“The nice part about being a pessimist is that you are constantly being either proven right or pleasantly surprised.” George Will
Optimism is dangerous when it causes you to:
- Lose motivation. When you only imagine a bright future, you’ve attained your goal in your mind. The result is lost motivation. Positive fantasies about the future causes people to relax too much. (The Atlantic)
- Overlook potential problems. (Selective inattention.)
- Underestimate the effort required to attain goals.
- Believe you control things that are outside your control.
How to resolve the negative realities of positive thinking:
#1. Believe you can make things better, not perfect.
Making a big difference begins with believing you can make a small difference.
#2. Practice defensive pessimism.
Along with imagining success, imagine what might go wrong. “Defensive pessimists, for example, tend to fret a great deal about upcoming stressors such as job interviews or major exams, and they overestimate their likelihood of failure. Yet this worrying works for these individuals, because it allows them to be better prepared.” (Scientific American)
#3. Prioritize action.
Any dream you can’t act on today is a silly fantasy. Imagined success is fuzzy. What one small thing must you accomplish today in order to achieve your dream?
Maintain confidence that your attitudes and actions impact outcomes.
#4. Engage in critical self-reflection.
At the end of the day ask:
- What did I accomplish?
- How could I have done better?
- Where am I blaming instead of taking responsibility?
- What am I learning from failure? Success?
#5. Include others.
Explore next steps with people who actually get things done. Don’t ask a Doer how to reach the dream. Ask them how you should prepare.

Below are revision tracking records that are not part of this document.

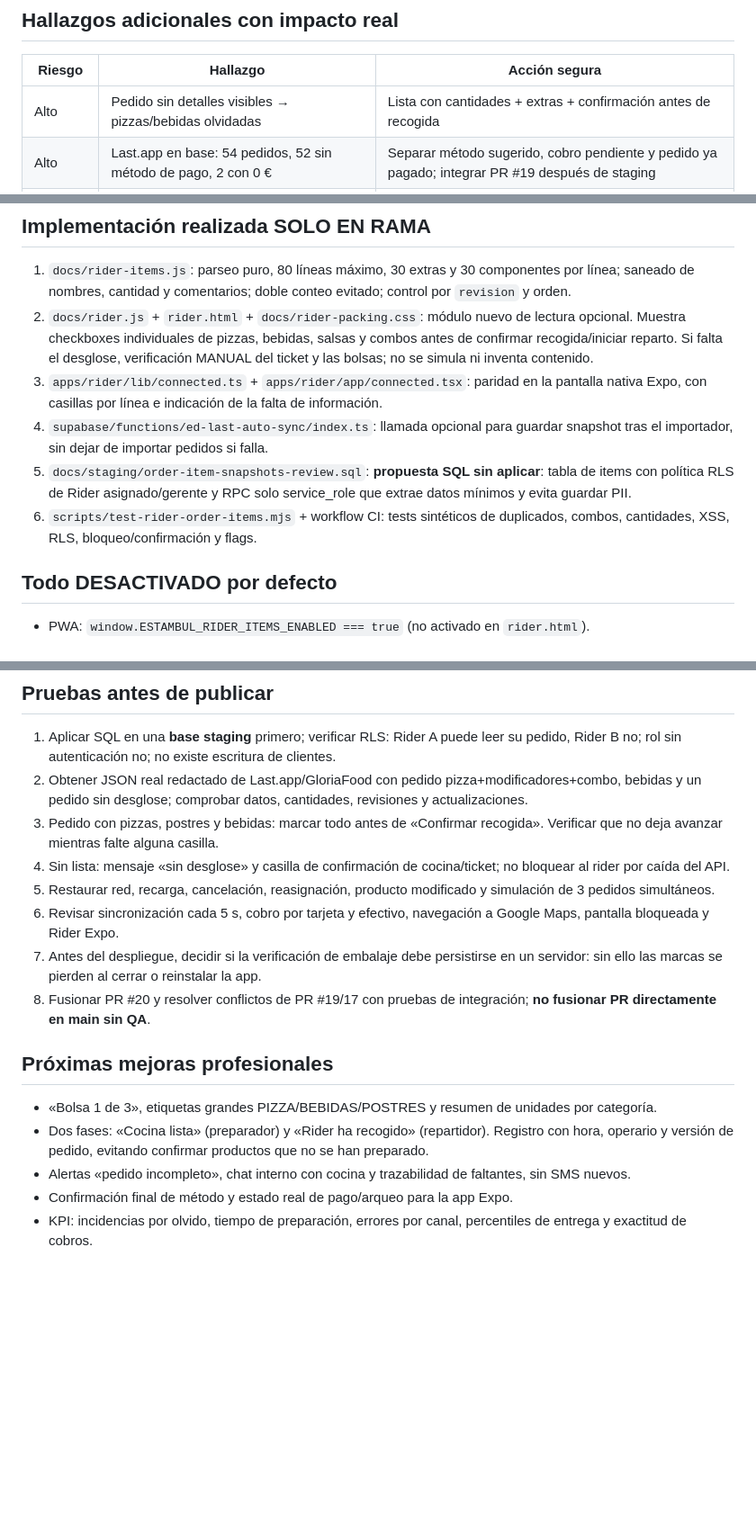
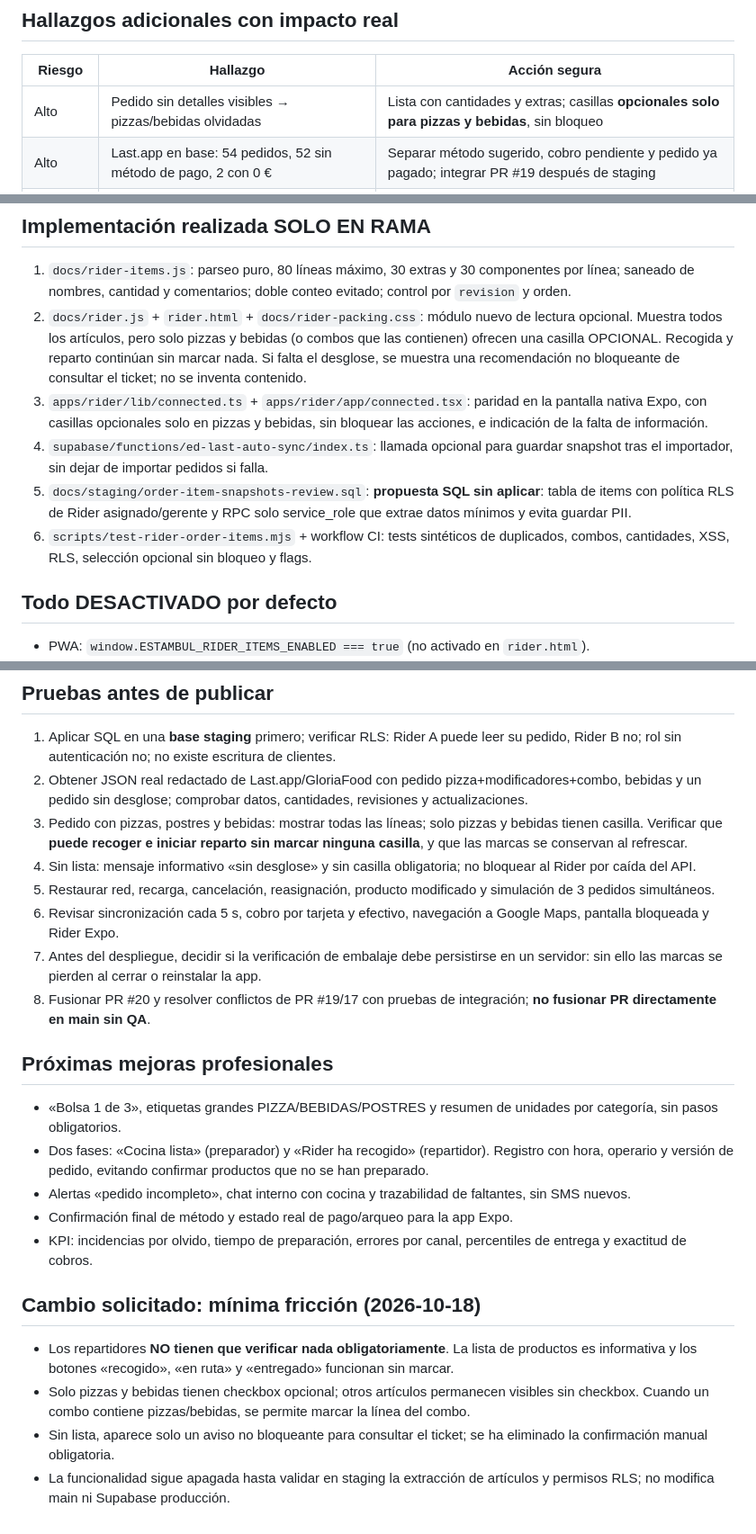
Before and after one commit to shaniwaris80-crypto/ESTAMBUL-DELIVERY, a Markdown page: docs/AUDITORIA_RIDER_ARTICULOS_2026-10-18.md, 3 parts joined by grey strips. Shown at 90% size. Rendered like a GitHub page; blank space fills up the shorter version.

Commit message:
docs(rider): make pizza/drink verification optional and remove mandatory packing instructions

```diff
--- a/docs/AUDITORIA_RIDER_ARTICULOS_2026-10-18.md
+++ b/docs/AUDITORIA_RIDER_ARTICULOS_2026-10-18.md
@@ -13,7 +13,7 @@
 ## Hallazgos adicionales con impacto real
 | Riesgo | Hallazgo | Acción segura |
 |---|---|---|
-| Alto | Pedido sin detalles visibles → pizzas/bebidas olvidadas | Lista con cantidades + extras + confirmación antes de recogida |
+| Alto | Pedido sin detalles visibles → pizzas/bebidas olvidadas | Lista con cantidades y extras; casillas **opcionales solo para pizzas y bebidas**, sin bloqueo |
 | Alto | Last.app en base: 54 pedidos, 52 sin método de pago, 2 con 0 € | Separar método sugerido, cobro pendiente y pedido ya pagado; integrar PR #19 después de staging |
 | Alto | La PWA repinta tarjetas cada 5 s; pierde selección de pago | Integrar fix de borradores por pedido del PR #19; evaluar también UX/táctil |
 | Alto | La app Expo conectada cambia a «entregado» sin seleccionar método de cobro | Añadir confirmación de efectivo/tarjeta/prepago y validación de caja antes de usarla operativamente |
@@ -25,11 +25,11 @@
 
 ## Implementación realizada SOLO EN RAMA
 1. `docs/rider-items.js`: parseo puro, 80 líneas máximo, 30 extras y 30 componentes por línea; saneado de nombres, cantidad y comentarios; doble conteo evitado; control por `revision` y orden.
-2. `docs/rider.js` + `rider.html` + `docs/rider-packing.css`: módulo nuevo de lectura opcional. Muestra checkboxes individuales de pizzas, bebidas, salsas y combos antes de confirmar recogida/iniciar reparto. Si falta el desglose, verificación MANUAL del ticket y las bolsas; no se simula ni inventa contenido.
-3. `apps/rider/lib/connected.ts` + `apps/rider/app/connected.tsx`: paridad en la pantalla nativa Expo, con casillas por línea e indicación de la falta de información.
+2. `docs/rider.js` + `rider.html` + `docs/rider-packing.css`: módulo nuevo de lectura opcional. Muestra todos los artículos, pero solo pizzas y bebidas (o combos que las contienen) ofrecen una casilla OPCIONAL. Recogida y reparto continúan sin marcar nada. Si falta el desglose, se muestra una recomendación no bloqueante de consultar el ticket; no se inventa contenido.
+3. `apps/rider/lib/connected.ts` + `apps/rider/app/connected.tsx`: paridad en la pantalla nativa Expo, con casillas opcionales solo en pizzas y bebidas, sin bloquear las acciones, e indicación de la falta de información.
 4. `supabase/functions/ed-last-auto-sync/index.ts`: llamada opcional para guardar snapshot tras el importador, sin dejar de importar pedidos si falla.
 5. `docs/staging/order-item-snapshots-review.sql`: **propuesta SQL sin aplicar**: tabla de items con política RLS de Rider asignado/gerente y RPC solo service_role que extrae datos mínimos y evita guardar PII.
-6. `scripts/test-rider-order-items.mjs` + workflow CI: tests sintéticos de duplicados, combos, cantidades, XSS, RLS, bloqueo/confirmación y flags.
+6. `scripts/test-rider-order-items.mjs` + workflow CI: tests sintéticos de duplicados, combos, cantidades, XSS, RLS, selección opcional sin bloqueo y flags.
 
 ## Todo DESACTIVADO por defecto
 - PWA: `window.ESTAMBUL_RIDER_ITEMS_ENABLED === true` (no activado en `rider.html`).
@@ -41,16 +41,22 @@
 ## Pruebas antes de publicar
 1. Aplicar SQL en una **base staging** primero; verificar RLS: Rider A puede leer su pedido, Rider B no; rol sin autenticación no; no existe escritura de clientes.
 2. Obtener JSON real redactado de Last.app/GloriaFood con pedido pizza+modificadores+combo, bebidas y un pedido sin desglose; comprobar datos, cantidades, revisiones y actualizaciones.
-3. Pedido con pizzas, postres y bebidas: marcar todo antes de «Confirmar recogida». Verificar que no deja avanzar mientras falte alguna casilla.
-4. Sin lista: mensaje «sin desglose» y casilla de confirmación de cocina/ticket; no bloquear al rider por caída del API.
+3. Pedido con pizzas, postres y bebidas: mostrar todas las líneas; solo pizzas y bebidas tienen casilla. Verificar que **puede recoger e iniciar reparto sin marcar ninguna casilla**, y que las marcas se conservan al refrescar.
+4. Sin lista: mensaje informativo «sin desglose» y sin casilla obligatoria; no bloquear al Rider por caída del API.
 5. Restaurar red, recarga, cancelación, reasignación, producto modificado y simulación de 3 pedidos simultáneos.
 6. Revisar sincronización cada 5 s, cobro por tarjeta y efectivo, navegación a Google Maps, pantalla bloqueada y Rider Expo.
 7. Antes del despliegue, decidir si la verificación de embalaje debe persistirse en un servidor: sin ello las marcas se pierden al cerrar o reinstalar la app.
 8. Fusionar PR #20 y resolver conflictos de PR #19/17 con pruebas de integración; **no fusionar PR directamente en main sin QA**.
 
 ## Próximas mejoras profesionales
-- «Bolsa 1 de 3», etiquetas grandes PIZZA/BEBIDAS/POSTRES y resumen de unidades por categoría.
+- «Bolsa 1 de 3», etiquetas grandes PIZZA/BEBIDAS/POSTRES y resumen de unidades por categoría, sin pasos obligatorios.
 - Dos fases: «Cocina lista» (preparador) y «Rider ha recogido» (repartidor). Registro con hora, operario y versión de pedido, evitando confirmar productos que no se han preparado.
 - Alertas «pedido incompleto», chat interno con cocina y trazabilidad de faltantes, sin SMS nuevos.
 - Confirmación final de método y estado real de pago/arqueo para la app Expo.
 - KPI: incidencias por olvido, tiempo de preparación, errores por canal, percentiles de entrega y exactitud de cobros.
+
+## Cambio solicitado: mínima fricción (2026-10-18)
+- Los repartidores **NO tienen que verificar nada obligatoriamente**. La lista de productos es informativa y los botones «recogido», «en ruta» y «entregado» funcionan sin marcar.
+- Solo pizzas y bebidas tienen checkbox opcional; otros artículos permanecen visibles sin checkbox. Cuando un combo contiene pizzas/bebidas, se permite marcar la línea del combo.
+- Sin lista, aparece solo un aviso no bloqueante para consultar el ticket; se ha eliminado la confirmación manual obligatoria.
+- La funcionalidad sigue apagada hasta validar en staging la extracción de artículos y permisos RLS; no modifica main ni Supabase producción.
```
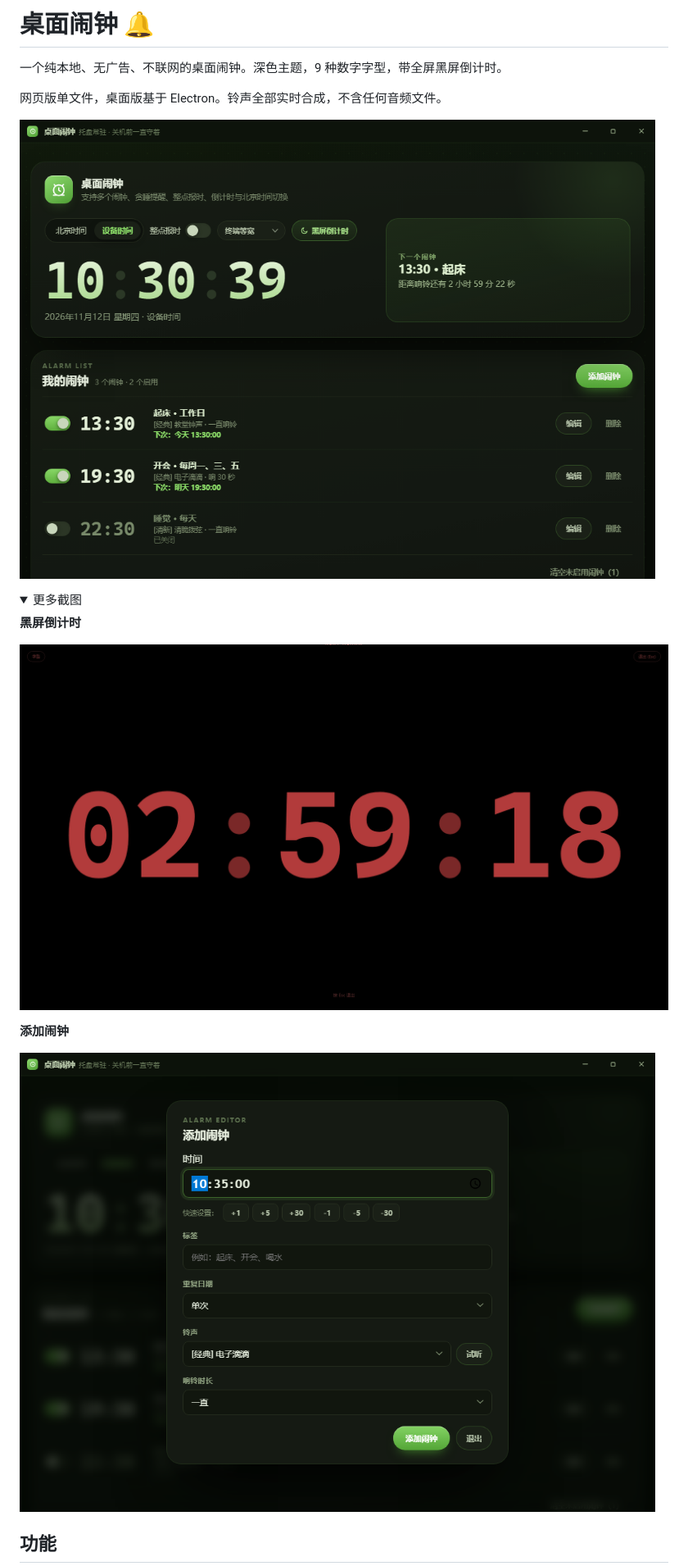
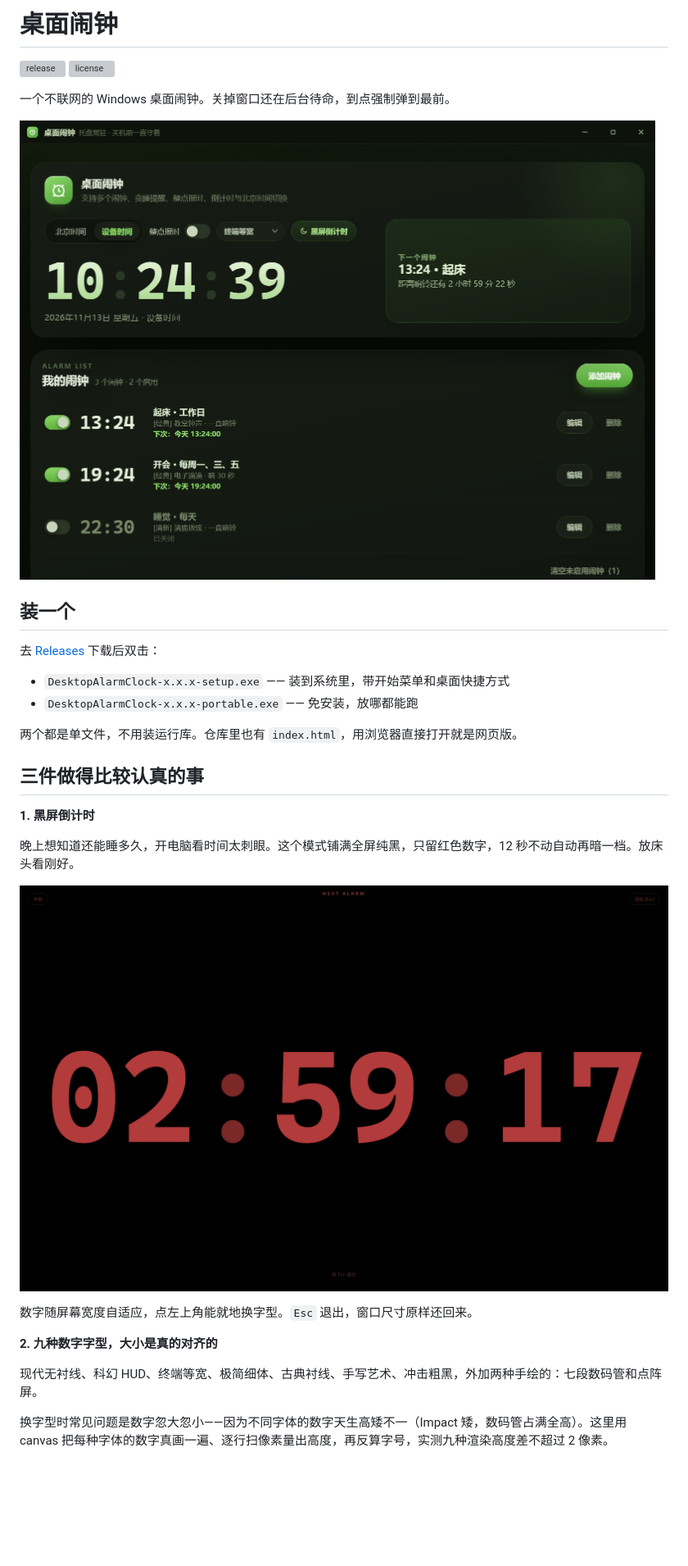
Before and after one commit to Peijy1226/desktop-alarm-clock, a Markdown page: README.md, the part around one of its changes. Shown at 82% size. GitHub-like rendering; pictures changed too: docs/screenshot-editor.png, docs/screenshot-night.png, docs/screenshot.png; folded sections open; blank space fills up the shorter version; grey boxes are pictures that could not be loaded.

```diff
--- a/README.md
+++ b/README.md
@@ -1,23 +1,34 @@
-# 桌面闹钟 🔔
+# 桌面闹钟
 
-一个纯本地、无广告、不联网的桌面闹钟。深色主题，9 种数字字型，带全屏黑屏倒计时。
+[![release](https://img.shields.io/github/v/release/Peijy1226/desktop-alarm-clock)](https://github.com/Peijy1226/desktop-alarm-clock/releases)
+[![license](https://img.shields.io/github/license/Peijy1226/desktop-alarm-clock)](LICENSE)
 
-网页版单文件，桌面版基于 Electron。铃声全部实时合成，不含任何音频文件。
+一个不联网的 Windows 桌面闹钟。关掉窗口还在后台待命，到点强制弹到最前。
 
 ![主界面](docs/screenshot.png)
 
-<details>
-<summary>更多截图</summary>
+## 装一个
 
-**黑屏倒计时**
+去 [Releases](https://github.com/Peijy1226/desktop-alarm-clock/releases) 下载后双击：
+
+- `DesktopAlarmClock-x.x.x-setup.exe` —— 装到系统里，带开始菜单和桌面快捷方式
+- `DesktopAlarmClock-x.x.x-portable.exe` —— 免安装，放哪都能跑
+
+两个都是单文件，不用装运行库。仓库里也有 `index.html`，用浏览器直接打开就是网页版。
+
+## 三件做得比较认真的事
+
+**1. 黑屏倒计时**
+
+晚上想知道还能睡多久，开电脑看时间太刺眼。这个模式铺满全屏纯黑，只留红色数字，12 秒不动自动再暗一档。放床头看刚好。
 
 ![黑屏倒计时](docs/screenshot-night.png)
 
-**添加闹钟**
+数字随屏幕宽度自适应，点左上角能就地换字型。`Esc` 退出，窗口尺寸原样还回来。
 
-![添加闹钟](docs/screenshot-editor.png)
+**2. 九种数字字型，大小是真的对齐的**
 
-</details>
+现代无衬线、科幻 HUD、终端等宽、极简细体、古典衬线、手写艺术、冲击粗黑，外加两种手绘的：七段数码管和点阵屏。
 
-## 功能
+换字型时常见问题是数字忽大忽小——因为不同字体的数字天生高矮不一（Impact 矮，数码管占满全高）。这里用 canvas 把每种字体的数字真画一遍、逐行扫像素量出高度，再反算字号，实测九种渲染高度差不超过 2 像素。
 
```
Also changed, not shown: other parts of README.md (+39 -171 lines).
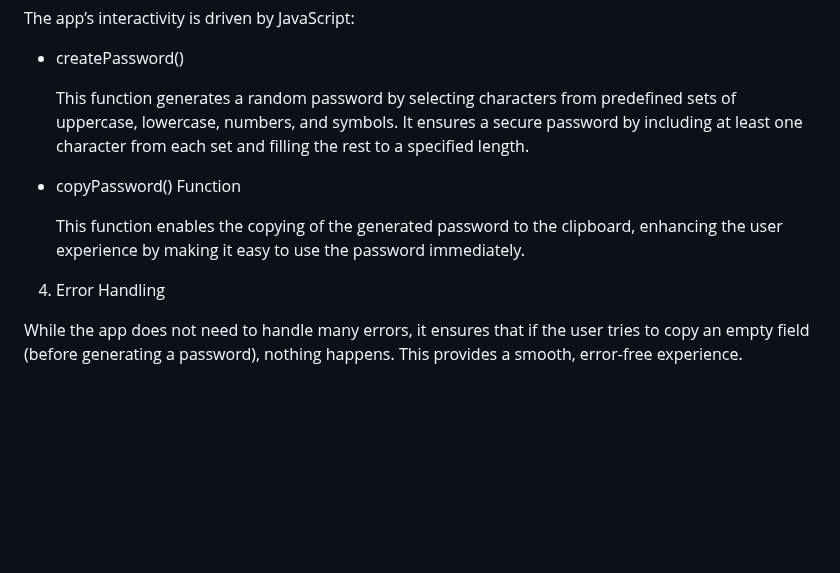
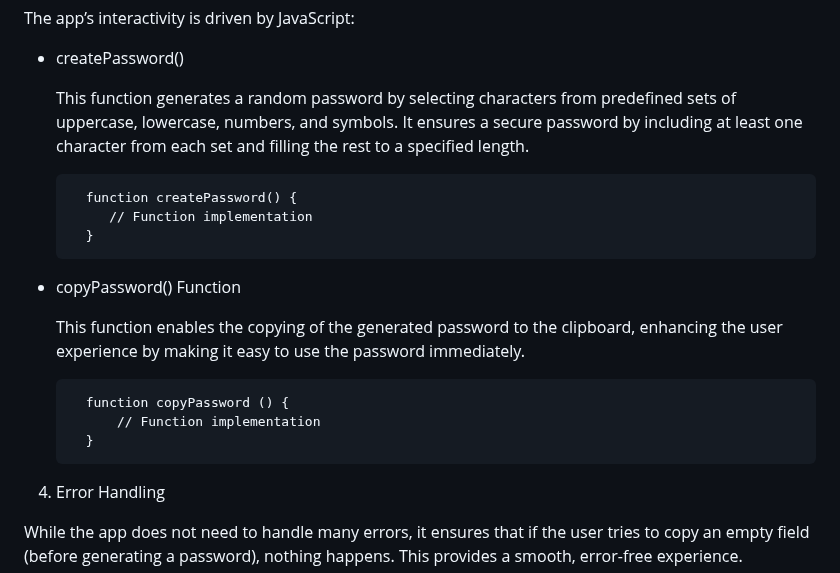
Before and after one commit to denyskh4991/Random_Password_Generator, a Markdown page: README.md, the part around the change. Drawn GitHub-style; blank space fills up the shorter version.

```diff
--- a/README.md
+++ b/README.md
@@ -74,9 +74,17 @@ The app’s interactivity is driven by JavaScript:
 
   This function generates a random password by selecting characters from predefined sets of uppercase, lowercase, numbers, and symbols. It ensures a secure password by including at least one character from each set and filling the rest to a specified length.
 
+        function createPassword() {
+           // Function implementation
+        }
+
 - copyPassword() Function
 
   This function enables the copying of the generated password to the clipboard, enhancing the user experience by making it easy to use the password immediately.
+
+        function copyPassword () {
+            // Function implementation
+        }
 
 4. Error Handling
 
```
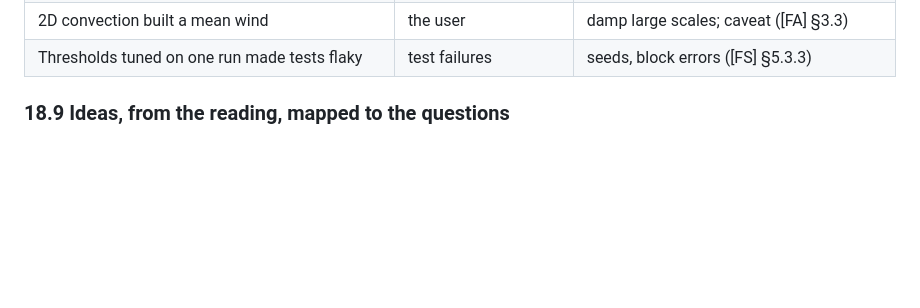
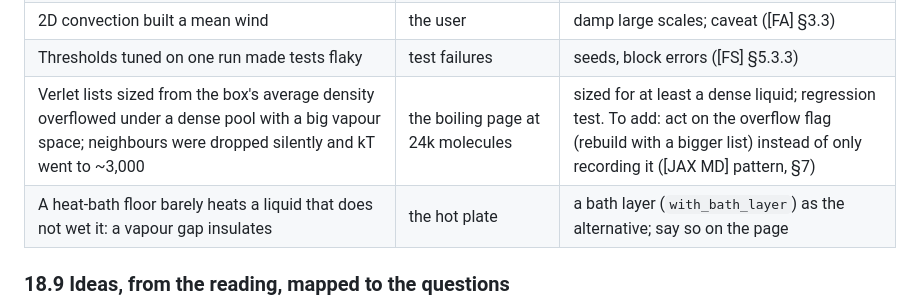
Before and after one commit to kshitijl/micrographia, a Markdown page: docs/research.md, the part around the change. Drawn GitHub-style; blank space fills up the shorter version.

Commit message:
Research notes §18.8: the neighbour-list overflow and the non-wetting hot plate
Co-Authored-By: Claude Opus 5.5 <noreply@anthropic.com>

```diff
--- a/docs/research.md
+++ b/docs/research.md
@@ -1288,6 +1288,8 @@ claim below comes from memory rather than these pages, it is tagged [memory].
 | A denser start (0.76) nearly froze the 2D LJ liquid | U-tube test failure | stay clear of the 2D LJ melting line; check ρ(z) and mobility before measuring |
 | 2D convection built a mean wind | the user | damp large scales; caveat ([FA] §3.3) |
 | Thresholds tuned on one run made tests flaky | test failures | seeds, block errors ([FS] §5.3.3) |
+| Verlet lists sized from the box's average density overflowed under a dense pool with a big vapour space; neighbours were dropped silently and kT went to ~3,000 | the boiling page at 24k molecules | sized for at least a dense liquid; regression test. To add: act on the overflow flag (rebuild with a bigger list) instead of only recording it ([JAX MD] pattern, §7) |
+| A heat-bath floor barely heats a liquid that does not wet it: a vapour gap insulates | the hot plate | a bath layer (`with_bath_layer`) as the alternative; say so on the page |
 
 ### 18.9 Ideas, from the reading, mapped to the questions
 
```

What negative realities of optimism do you see?
How might leaders resolve the negative realities of optimism?